Material shown

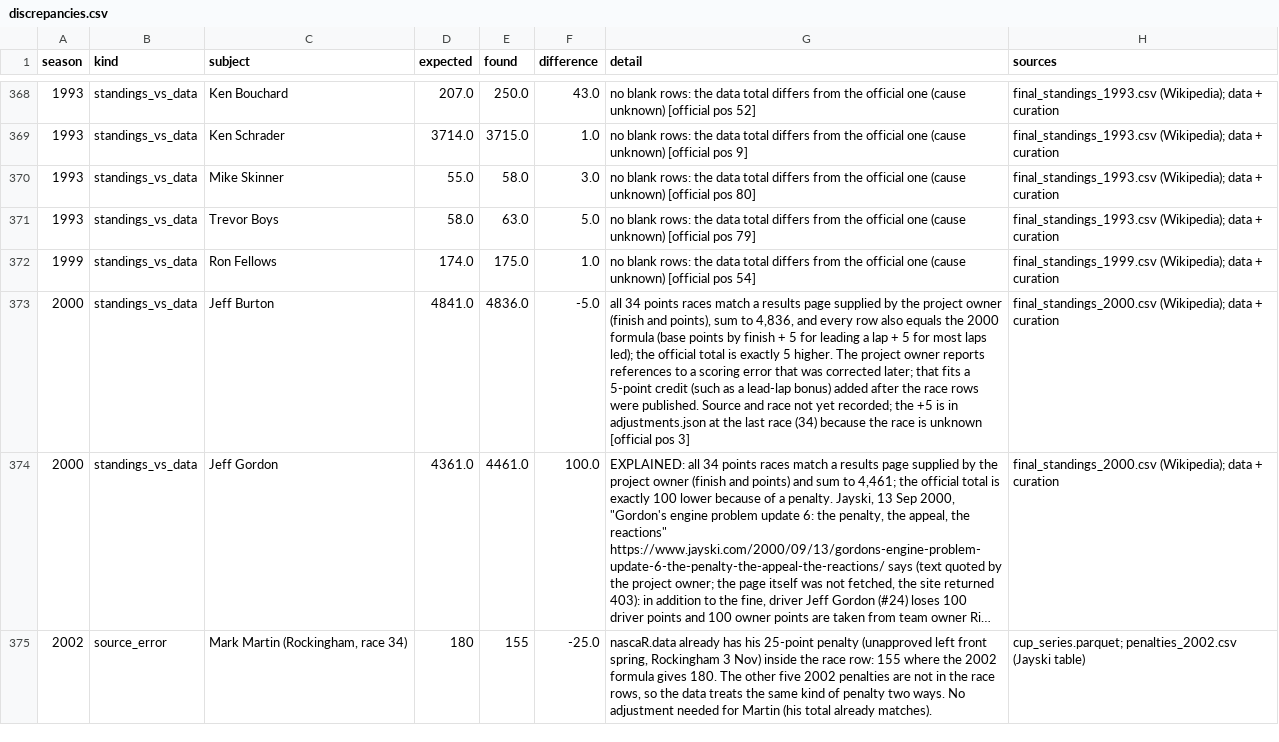
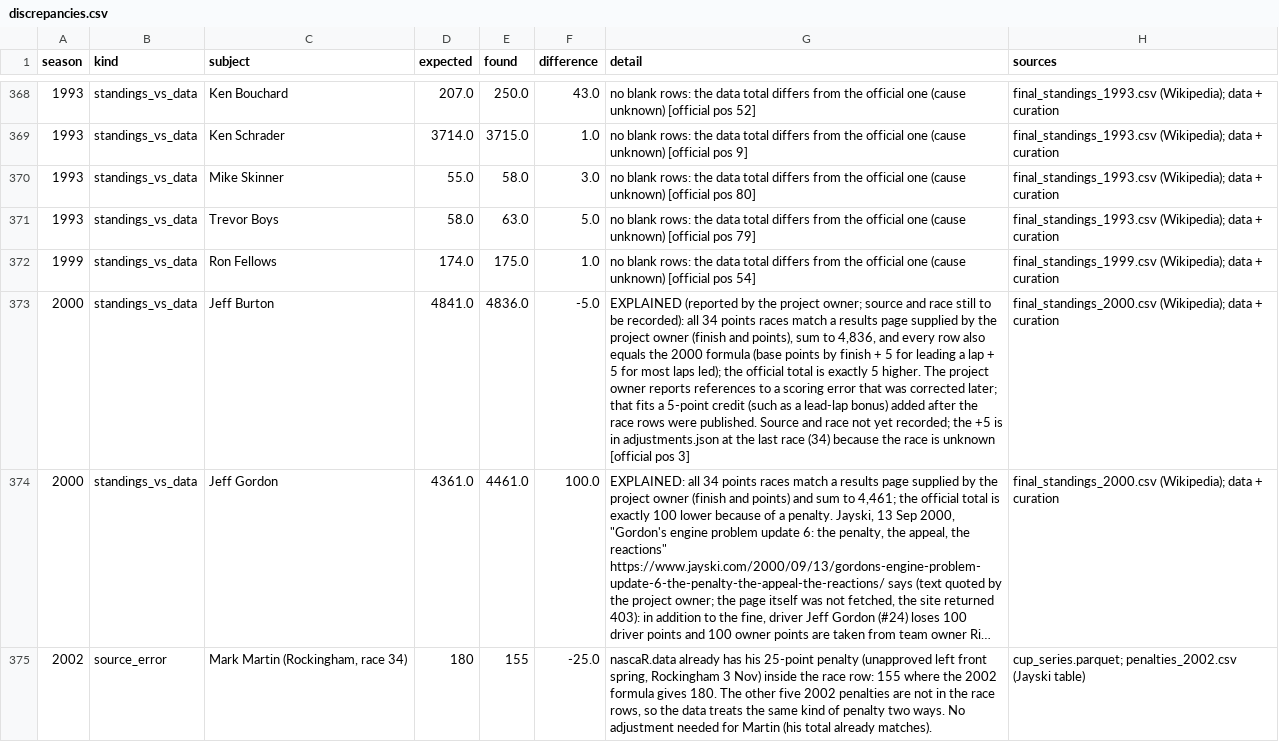
Before and after one commit to intelati26/nascarvis, a CSV file: curation/discrepancies.csv, drawn as a sheet; only a part is shown, gaps mark what is left out; long unchanged cells end in …; the diff names each change by its address in the sheet, - before the commit and + after, or states it on an @@ line.

```diff
--- a/curation/discrepancies.csv
+++ b/curation/discrepancies.csv
-G373 (detail): all 34…
+G373 (detail): EXPLAINED (reported by the project owner; source and race still to be recorded): all 34…
```
Also changed, not shown: 1 other file.
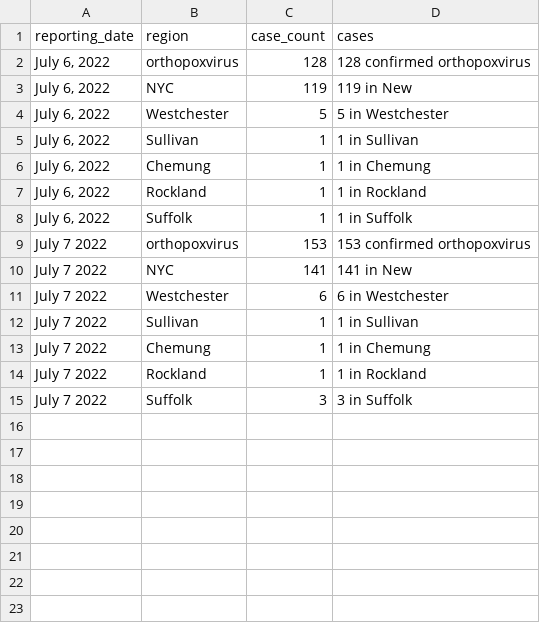
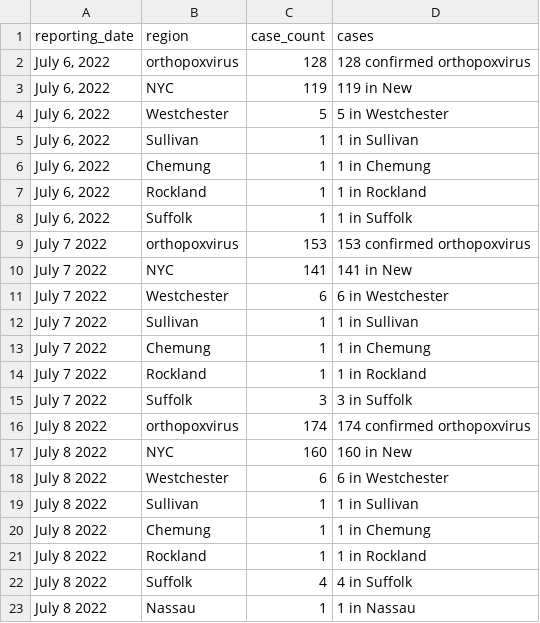
Before and after one commit to thecityny/monkeypox-scraper, a CSV file: data/all-data.csv, drawn as a sheet; the diff names each change by its address in the sheet, - before the commit and + after, or states it on an @@ line.

```diff
--- a/data/all-data.csv
+++ b/data/all-data.csv
+row 16: July 8 2022 | orthopoxvirus | 174 | 174 confirmed orthopoxvirus
+row 17: July 8 2022 | NYC | 160 | 160 in New
+row 18: July 8 2022 | Westchester | 6 | 6 in Westchester
+row 19: July 8 2022 | Sullivan | 1 | 1 in Sullivan
+row 20: July 8 2022 | Chemung | 1 | 1 in Chemung
+row 21: July 8 2022 | Rockland | 1 | 1 in Rockland
+row 22: July 8 2022 | Suffolk | 4 | 4 in Suffolk
+row 23: July 8 2022 | Nassau | 1 | 1 in Nassau
```
Also changed, not shown: 1 other file.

Work request
All of the material should be reproduced exactly, apart from the pictures.

Exercise solution
Before and after one commit to intelati26/nascarvis, a CSV file: curation/discrepancies.csv, drawn as a sheet; only a part is shown, gaps mark what is left out; long unchanged cells end in …; the diff names each change by its address in the sheet, - before the commit and + after, or states it on an @@ line.

```diff
--- a/curation/discrepancies.csv
+++ b/curation/discrepancies.csv
-G373 (detail): all 34…
+G373 (detail): EXPLAINED (reported by the project owner; source and race still to be recorded): all 34…
```
Also changed, not shown: 1 other file.
Before and after one commit to thecityny/monkeypox-scraper, a CSV file: data/all-data.csv, drawn as a sheet; the diff names each change by its address in the sheet, - before the commit and + after, or states it on an @@ line.

```diff
--- a/data/all-data.csv
+++ b/data/all-data.csv
+row 16: July 8 2022 | orthopoxvirus | 174 | 174 confirmed orthopoxvirus
+row 17: July 8 2022 | NYC | 160 | 160 in New
+row 18: July 8 2022 | Westchester | 6 | 6 in Westchester
+row 19: July 8 2022 | Sullivan | 1 | 1 in Sullivan
+row 20: July 8 2022 | Chemung | 1 | 1 in Chemung
+row 21: July 8 2022 | Rockland | 1 | 1 in Rockland
+row 22: July 8 2022 | Suffolk | 4 | 4 in Suffolk
+row 23: July 8 2022 | Nassau | 1 | 1 in Nassau
```
Also changed, not shown: 1 other file.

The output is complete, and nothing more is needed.